Lawmakers are already scheduled to meet next week for interim hearings. When he calls the Legislature into special session, Gov. Gary Herbert typically likes to piggyback on interim hearings, when most legislators are already on Capitol Hill, to cut down on costs of a midyear session.

“There are no firm plans to call a special session,” Paul Edwards wrote in an email Wednesday. “Discussions with the Salt Lake City Council and legislative leadership have been productive, but there is not yet consensus about the need for a special session this month.”

Before they even held the lengthy meeting with Herbert, the group had found a prominent critic: Salt Lake City Mayor Jackie Biskupski, who has rejected offers to bring her into the negotiations.

While she’s been working with local officials and Sen. Jerry Stevenson, the Layton Republican whose bill created the port, Biskupski didn’t attend Thursday’s meeting and has called for more transparency and time to discuss the port.

It’s unclear whether that opposition could derail negotiations, as they did in May, when Herbert nearly called lawmakers together to amend the law before he held off because of opposition by Biskupski and City Council members.

There are indications that legislators are preparing for floor sessions, possibly next week.

Members of the Revenue and Taxation Interim Committee held a lengthy meeting Thursday during which they discussed 11 potential tax policy bills that could be considered if Herbert called a special session, which several members said could happen next week.

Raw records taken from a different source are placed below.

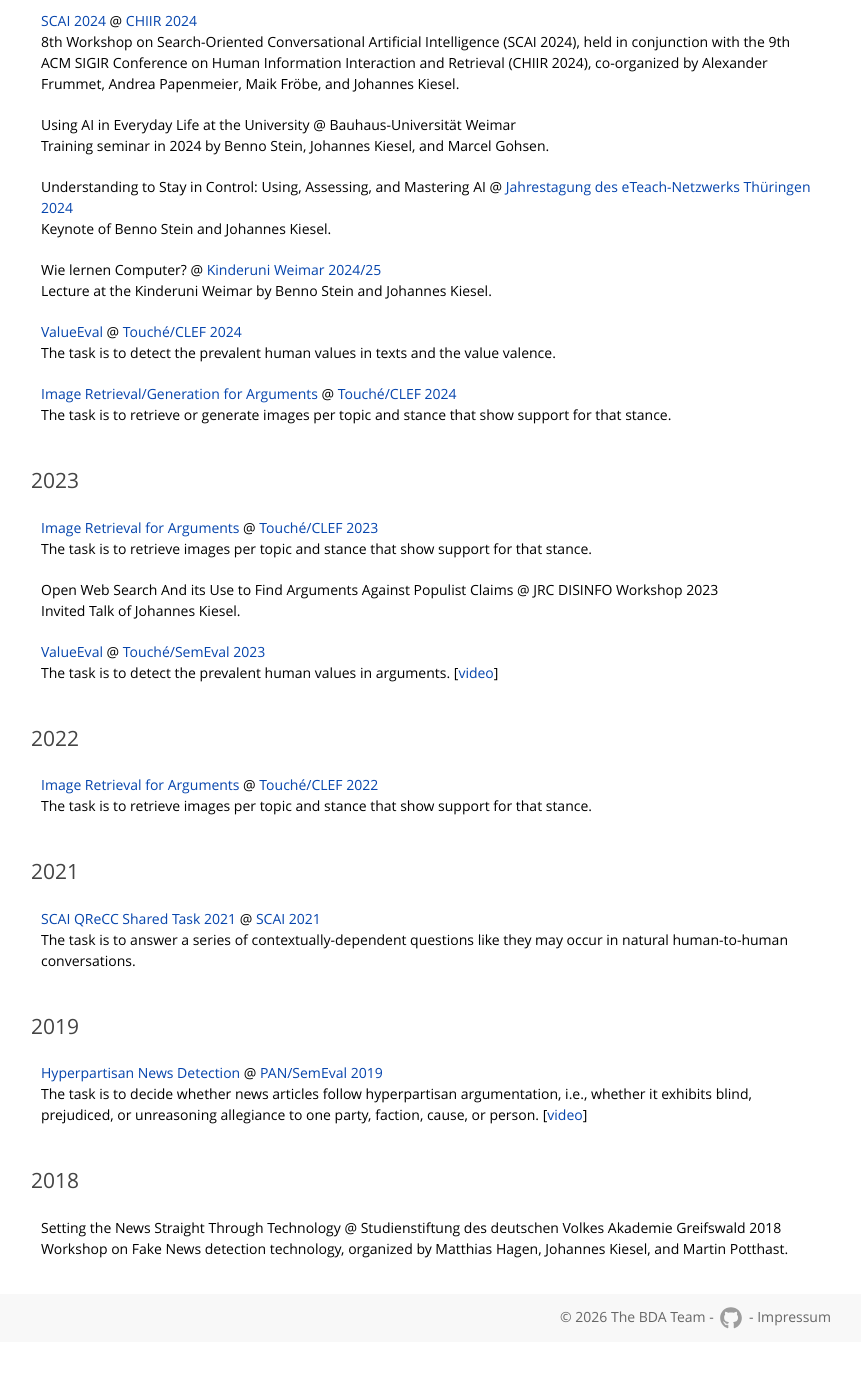
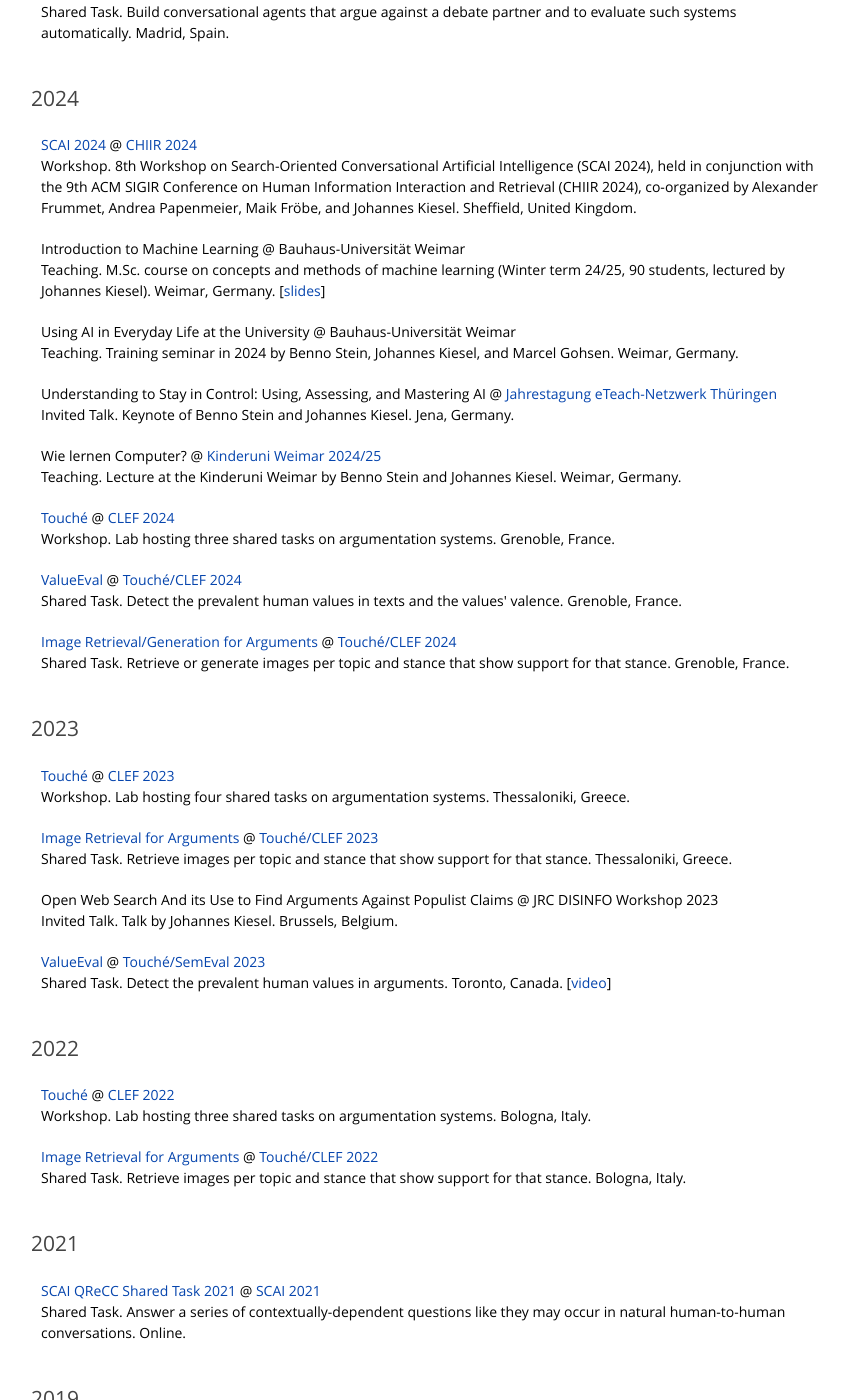
Before and after one commit to the-bda-team/the-bda-team-web, a Jekyll site: the page built from events.html, in a window 1280 px wide and 1400 px high, scrolled down 678 px. Shown: the whole window, without its empty margins (209-1070 px from the left). Built offline with Jekyll 4.4.1, drawn with Linux system fonts in a browser that asks for light colours; before the commit the page ends 2020 px from its top, so only the background shows below that; some of the changed text lies outside the part shown.

Commit message:
add more events

```diff
--- a/_data/events.json
+++ b/_data/events.json
@@ -1,59 +1,91 @@
 [
   {
+    "id": "clef2026-touche",
+    "category": "Workshop",
+    "description": "Lab hosting four shared tasks on argumentation systems",
+    "host": "CLEF 2026",
+    "hosturl": "https://clef2026.clef-initiative.eu/",
+    "keywords": ["computational argumentation"],
+    "month": "sep",
+    "name": "Touch\u00e9",
+    "people": ["kiesel"],
+    "site": "Jena, Germany",
+    "url": "https://touche.webis.de/clef26/touche26-web/index.html",
+    "year": 2026
+  },
+  {
     "id": "clef2026-touche-fallacy-detection",
-    "category": "Shared Tasks",
-    "description": "The task is to determine if and in which way an argument is fallacious",
+    "category": "Shared Task",
+    "description": "Determine if and in which way an argument is fallacious",
     "host": "Touch\u00e9/CLEF 2026",
-    "hosturl": "https://clef2026.clef-initiative.eu/",
+    "hosturl": "https://touche.webis.de/clef26/touche26-web/index.html",
     "keywords": ["computational argumentation"],
     "month": "sep",
     "name": "Fallacy Detection",
     "people": ["kiesel"],
+    "site": "Jena, Germany",
     "url": "https://touche.webis.de/clef26/touche26-web/fallacy-detection.html",
     "year": 2026
   },
   {
     "id": "trec2025-ikat",
-    "category": "Shared Tasks",
-    "description": "The task is to build conversational agents that respond to users' immerdiate queries but adapt their responses based on the cumulative context of the interaction",
+    "category": "Shared Task",
+    "description": "Build conversational agents that respond to users' immerdiate queries but adapt their responses based on the cumulative context of the interaction",
     "host": "TREC 2025",
     "hosturl": "https://trec.nist.gov/",
     "keywords": ["conversational search", "user simulation"],
     "month": "dec",
     "name": "Interactive Knowledge Assistance Track (iKAT)",
     "people": ["kiesel"],
+    "site": "Online",
     "url": "https://web.archive.org/web/20251117155335/https://www.trecikat.com/",
     "year": 2025
   },
   {
+    "id": "clef2025-touche",
+    "category": "Workshop",
+    "description": "Lab hosting four shared tasks on argumentation systems",
+    "host": "CLEF 2025",
+    "hosturl": "https://clef2025.clef-initiative.eu/",
+    "keywords": ["computational argumentation"],
+    "month": "sep",
+    "name": "Touch\u00e9",
+    "people": ["kiesel"],
+    "site": "Madrid, Spain",
+    "url": "https://touche.webis.de/clef25/touche25-web/index.html",
+    "year": 2025
+  },
+  {
     "id": "clef2025-touche-image-retrieval-generation-for-arguments",
-    "category": "Shared Tasks",
-    "description": "The task is to retrieve or generate images that help to convey central aspects of claims",
+    "category": "Shared Task",
+    "description": "Retrieve or generate images that help to convey central aspects of claims",
     "host": "Touch\u00e9/CLEF 2025",
-    "hosturl": "https://clef2025.clef-initiative.eu/",
+    "hosturl": "https://touche.webis.de/clef25/touche25-web/index.html",
     "keywords": ["computational argumentation"],
     "month": "sep",
     "name": "Image Retrieval/Generation for Arguments",
     "people": ["kiesel"],
+    "site": "Madrid, Spain",
     "url": "https://touche.webis.de/clef25/touche25-web/image-retrieval-for-arguments.html",
     "year": 2025
   },
   {
     "id": "clef2025-touche-retrieval-augmented-debating",
-    "category": "Shared Tasks",
-    "description": "The task is to build conversational agents that argue against a debate partner and to evaluate such systems automatically",
+    "category": "Shared Task",
+    "description": "Build conversational agents that argue against a debate partner and to evaluate such systems automatically",
     "host": "Touch\u00e9/CLEF 2025",
-    "hosturl": "https://clef2025.clef-initiative.eu/",
+    "hosturl": "https://touche.webis.de/clef25/touche25-web/index.html",
     "keywords": ["computational argumentation", "conversational search", "user simulation"],
     "month": "sep",
     "name": "Retrieval-Augmented Debating",
     "people": ["kiesel"],
+    "site": "Madrid, Spain",
     "url": "https://touche.webis.de/clef25/touche25-web/retrieval-augmented-debating.html",
     "year": 2025
   },
   {
     "id": "scai2024",
-    "category": "Conferences and Workshops",
+    "category": "Workshop",
     "description": "8th Workshop on Search-Oriented Conversational Artificial Intelligence (SCAI 2024), held in conjunction with the 9th ACM SIGIR Conference on Human Information Interaction and Retrieval (CHIIR 2024), co-organized by Alexander Frummet, Andrea Papenmeier, Maik Fr\u00f6be, and Johannes Kiesel",
     "host": "CHIIR 2024",
     "hosturl": "https://chiir2024.github.io/",
@@ -62,6 +94,17 @@
     "people": ["kiesel"],
     "site": "Sheffield, United Kingdom",
     "url": "https://scai.info/scai-2024/",
+    "year": 2024
+  },
+  {
+    "id": "weimar-machine-learning2425-kiesel",
+    "category": "Teaching",
+    "description": "M.Sc. course on concepts and methods of machine learning (Winter term 24/25, 90 students, lectured by Johannes Kiesel)",
+    "host": "Bauhaus-Universit\u00e4t Weimar",
+    "name": "Introduction to Machine Learning",
+    "people": ["kiesel"],
+    "site": "Weimar, Germany",
+    "slidesurl": "https://webis.de/lecturenotes.html#machine-learning",
     "year": 2024
   },
   {
@@ -77,9 +120,9 @@
   },
   {
     "id": "eteach2024-keynote",
-    "category": "Invited Talks",
+    "category": "Invited Talk",
     "description": "Keynote of Benno Stein and Johannes Kiesel",
-    "host": "Jahrestagung des eTeach-Netzwerks Th\u00fcringen 2024",
+    "host": "Jahrestagung eTeach-Netzwerk Th\u00fcringen",
     "hosturl": "https://indico.rz.uni-jena.de/event/133/overview",
     "month": "nov",
     "name": "Understanding to Stay in Control: Using, Assessing, and Mastering AI",
@@ -100,48 +143,79 @@
     "year": 2024
   },
   {
+    "id": "clef2024-touche",
+    "category": "Workshop",
+    "description": "Lab hosting three shared tasks on argumentation systems",
+    "host": "CLEF 2024",
+    "hosturl": "https://clef2024.clef-initiative.eu/",
+    "keywords": ["computational argumentation"],
+    "month": "sep",
+    "name": "Touch\u00e9",
+    "people": ["kiesel"],
+    "site": "Grenoble, France",
+    "url": "https://touche.webis.de/clef24/touche24-web/index.html",
+    "year": 2024
+  },
+  {
     "id": "clef2024-touche-human-value-detection",
-    "category": "Shared Tasks",
-    "description": "The task is to detect the prevalent human values in texts and the value valence",
+    "category": "Shared Task",
+    "description": "Detect the prevalent human values in texts and the values' valence",
     "host": "Touch\u00e9/CLEF 2024",
-    "hosturl": "https://clef2024.clef-initiative.eu/",
+    "hosturl": "https://touche.webis.de/clef24/touche24-web/index.html",
     "keywords": ["computational argumentation", "human values"],
     "month": "sep",
     "name": "ValueEval",
     "people": ["kiesel"],
+    "site": "Grenoble, France",
     "url": "https://touche.webis.de/clef24/touche24-web/human-value-detection.html",
     "year": 2024
   },
   {
     "id": "clef2024-touche-image-retrieval-generation-for-arguments",
-    "category": "Shared Tasks",
-    "description": "The task is to retrieve or generate images per topic and stance that show support for that stance",
+    "category": "Shared Task",
+    "description": "Retrieve or generate images per topic and stance that show support for that stance",
     "host": "Touch\u00e9/CLEF 2024",
-    "hosturl": "https://clef2024.clef-initiative.eu/",
+    "hosturl": "https://touche.webis.de/clef24/touche24-web/index.html",
     "keywords": ["computational argumentation"],
     "month": "sep",
     "name": "Image Retrieval/Generation for Arguments",
     "people": ["kiesel"],
+    "site": "Grenoble, France",
     "url": "https://touche.webis.de/clef24/touche24-web/image-retrieval-for-arguments.html",
     "year": 2024
   },
   {
+    "id": "clef2023-touche",
+    "category": "Workshop",
+    "description": "Lab hosting four shared tasks on argumentation systems",
+    "host": "CLEF 2023",
+    "hosturl": "https://clef2023.clef-initiative.eu/",
+    "keywords": ["computational argumentation"],
+    "month": "sep",
+    "name": "Touch\u00e9",
+    "people": ["kiesel"],
+    "site": "Thessaloniki, Greece",
+    "url": "https://touche.webis.de/clef23/touche23-web/index.html",
+    "year": 2023
+  },
+  {
     "id": "clef2023-touche-image-retrieval-for-arguments",
-    "category": "Shared Tasks",
-    "description": "The task is to retrieve images per topic and stance that show support for that stance",
+    "category": "Shared Task",
+    "description": "Retrieve images per topic and stance that show support for that stance",
     "host": "Touch\u00e9/CLEF 2023",
-    "hosturl": "https://clef2023.clef-initiative.eu/",
+    "hosturl": "https://touche.webis.de/clef23/touche23-web/index.html",
     "keywords": ["computational argumentation"],
     "month": "sep",
     "name": "Image Retrieval for Arguments",
     "people": ["kiesel"],
+    "site": "Thessaloniki, Greece",
     "url": "https://touche.webis.de/clef23/touche23-web/image-retrieval-for-arguments.html",
     "year": 2023
   },
   {
     "id": "disinfo2023-kiesel",
-    "category": "Invited Talks",
-    "description": "Invited Talk of Johannes Kiesel",
+    "category": "Invited Talk",
+    "description": "Talk by Johannes Kiesel",
     "host": "JRC DISINFO Workshop 2023",
     "month": "sep",
     "name": "Open Web Search And its Use to Find Arguments Against Populist Claims",
@@ -151,53 +225,71 @@
   },
   {
     "id": "semeval2023-touche-human-value-detection",
-    "category": "Shared Tasks",
-    "description": "The task is to detect the prevalent human values in arguments",
+    "category": "Shared Task",
+    "description": "Detect the prevalent human values in arguments",
     "host": "Touch\u00e9/SemEval 2023",
     "hosturl": "https://semeval.github.io/SemEval2023/",
     "keywords": ["computational argumentation", "human values"],
     "month": "jul",
     "name": "ValueEval",
     "people": ["kiesel"],
+    "site": "Toronto, Canada",
     "url": "https://touche.webis.de/semeval23/touche23-web/index.html",
     "videourl": "https://youtu.be/ZAQ4LELCCY4",
     "year": 2023
   },
   {
+    "id": "clef2022-touche",
+    "category": "Workshop",
+    "description": "Lab hosting three shared tasks on argumentation systems",
+    "host": "CLEF 2022",
+    "hosturl": "https://clef2022.clef-initiative.eu/",
+    "keywords": ["computational argumentation"],
+    "month": "sep",
+    "name": "Touch\u00e9",
+    "people": ["kiesel"],
+    "site": "Bologna, Italy",
+    "url": "https://touche.webis.de/clef22/touche22-web/index.html",
+    "year": 2022
+  },
+  {
     "id": "clef2022-touche-image-retrieval-for-arguments",
-    "category": "Shared Tasks",
-    "description": "The task is to retrieve images per topic and stance that show support for that stance",
+    "category": "Shared Task",
+    "description": "Retrieve images per topic and stance that show support for that stance",
     "host": "Touch\u00e9/CLEF 2022",
-    "hosturl": "https://clef2022.clef-initiative.eu/",
+    "hosturl": "https://touche.webis.de/clef22/touche22-web/index.html",
     "keywords": ["computational argumentation"],
     "month": "sep",
     "name": "Image Retrieval for Arguments",
     "people": ["kiesel"],
+    "site": "Bologna, Italy",
     "url": "https://touche.webis.de/clef22/touche22-web/image-retrieval-for-arguments.html",
     "year": 2022
   },
   {
     "id": "scai2021-qrecc",
-    "category": "Shared Tasks",
-    "description": "The task is to answer a series of contextually-dependent questions like they may occur in natural human-to-human conversations",
+    "category": "Shared Task",
+    "description": "Answer a series of contextually-dependent questions like they may occur in natural human-to-human conversations",
     "host": "SCAI 2021",
     "hosturl": "https://scai.info/scai-2021/",
     "keywords": ["conversational search"],
     "month": "oct",
     "name": "SCAI QReCC Shared Task 2021",
     "people": ["kiesel"],
+    "site": "Online",
     "url": "https://scai.info/scai-qrecc-2021/",
     "year": 2021
   },
   {
     "id": "semeval2019-pan-hyperpartisan-news-detection",
-    "category": "Shared Tasks",
-    "description": "The task is to decide whether news articles follow hyperpartisan argumentation, i.e., whether it exhibits blind, prejudiced, or unreasoning allegiance to one party, faction, cause, or person",
+    "category": "Shared Task",
+    "description": "Decide whether news articles exhibit blind, prejudiced, or unreasoning allegiance to one party, faction, cause, or person",
     "host": "PAN/SemEval 2019",
     "hosturl": "http://alt.qcri.org/semeval2019/",
     "month": "jun",
     "name": "Hyperpartisan News Detection",
     "people": ["kiesel"],
+    "site": "Minneapolis, USA",
     "url": "https://pan.webis.de/semeval19/semeval19-web",
     "videourl": "https://youtu.be/e-9MvqHMh6I",
     "year": 2019
@@ -205,8 +297,8 @@
   {
     "id": "studienstiftung2018",
     "category": "Teaching",
-    "description": "Workshop on Fake News detection technology, organized by Matthias Hagen, Johannes Kiesel, and Martin Potthast",
-    "host": "Studienstiftung des deutschen Volkes Akademie Greifswald 2018",
+    "description": "Workshop on Fake News detection technology by Matthias Hagen, Johannes Kiesel, and Martin Potthast",
+    "host": "Studienstiftung des deutschen Volkes Akademie",
     "month": "aug",
     "name": "Setting the News Straight Through Technology",
     "people": ["kiesel"],
--- a/_includes/event/event.html
+++ b/_includes/event/event.html
@@ -45,7 +45,7 @@
 <div>
 {% if include.event.url %}<a href="{{ include.event.url }}">{% endif %}<span class="name">{{ include.event.name }}</span>{% if include.event.url %}</a>{% endif -%}
 {% if include.event.host %} @ {% if include.event.hosturl %}<a href="{{ include.event.hosturl }}">{% endif %}<span class="host">{{ include.event.host }}</span>{% if include.event.hosturl %}</a>{% endif %}{% endif -%}
-<br><span class="description">{{ include.event.description }}.</span>
+<br><span class="category">{{ include.event.category }}</span>. <span class="description">{{ include.event.description }}.</span> <span class="site">{{ include.event.site }}.</span>
 <span class="resources">
 {%- if include.event.codeurl %}
 <a href="{{ include.event.codeurl }}">code</a>{% endif %}
--- a/_schemas/events.json
+++ b/_schemas/events.json
@@ -8,10 +8,10 @@
   "$defs": {
     "Event": {
       "type": "object",
-      "required": ["id", "category", "description", "host", "name", "people", "year"],
+      "required": ["id", "category", "description", "host", "name", "people", "site", "year"],
       "properties": {
         "id": { "type": "string" },
-        "category": { "type": "string", "enum": ["Conferences and Workshops", "Invited Talks", "Shared Tasks", "Teaching"] },
+        "category": { "type": "string", "enum": ["Conference", "Invited Talk", "Shared Task", "Teaching", "Workshop"] },
         "codeurl": { "type": "string", "format": "uri" },
         "dataurl": { "type": "string", "format": "uri" },
         "description": { "type": "string" },
```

House Speaker Greg Hughes, R-Draper, met with legislators this week and talked about possible upcoming changes to the port, according to Reps. Joel Briscoe and Marie Poulson, two Salt Lake County Democrats. They said Hughes discussed changes to the port’s sprawling boundaries, as well as the conflict-of-interest barrier for landownership by board members.

Hughes, who had used his appointment authority to put himself on the board, resigned after The Salt Lake Tribune found he owned several apartment buildings within 5 miles of the port boundaries, which the law sought to prevent. City Councilman James Rogers, who is also on the board, also owns a building within that boundary.

Hughes and Salt Lake City Democratic Sen. Jim Dabakis previously said lawmakers should agree not to take control of the city’s internatinal airport, make clear Great Salt Lake wetlands aren’t part of the boundaries, and require the covering of coal as part of negotiations.

Biskupski and others said the governor, lawmakers and City Council members should hold off on a meeting and wait until next year.

“While I understand there is a desire to move expeditiously, it is clear to me that in order to gain public trust and truly protect Salt Lake City’s interests, this process must be more deliberate, cooperative, and guided by a clear understanding of long-term goals,” Biskupski wrote in a letter Wedneday to Councilwoman Erin Mendenhall.

“Given the current acrimony, now is not the time for us as city leaders to participate in a rushed special session,” she added. “Rather it is time for us to choose to support the requests of our community partners.”

The port’s boundaries created by SB234 include much of the existing warehousing district, plus the area around the international airport and close to the Great Salt Lake’s southern shore and parts of West Valley City.

Residents near the boundaries sent a letter opposing any special session.

“We must improve the transparency and public input aspects of this project,” said Richard Holman, a member of the Westside Coalition. “We object to the lack of open public participation and knowledge of port-related issues, leaving citizens to feel overlooked or, worse, disregarded.”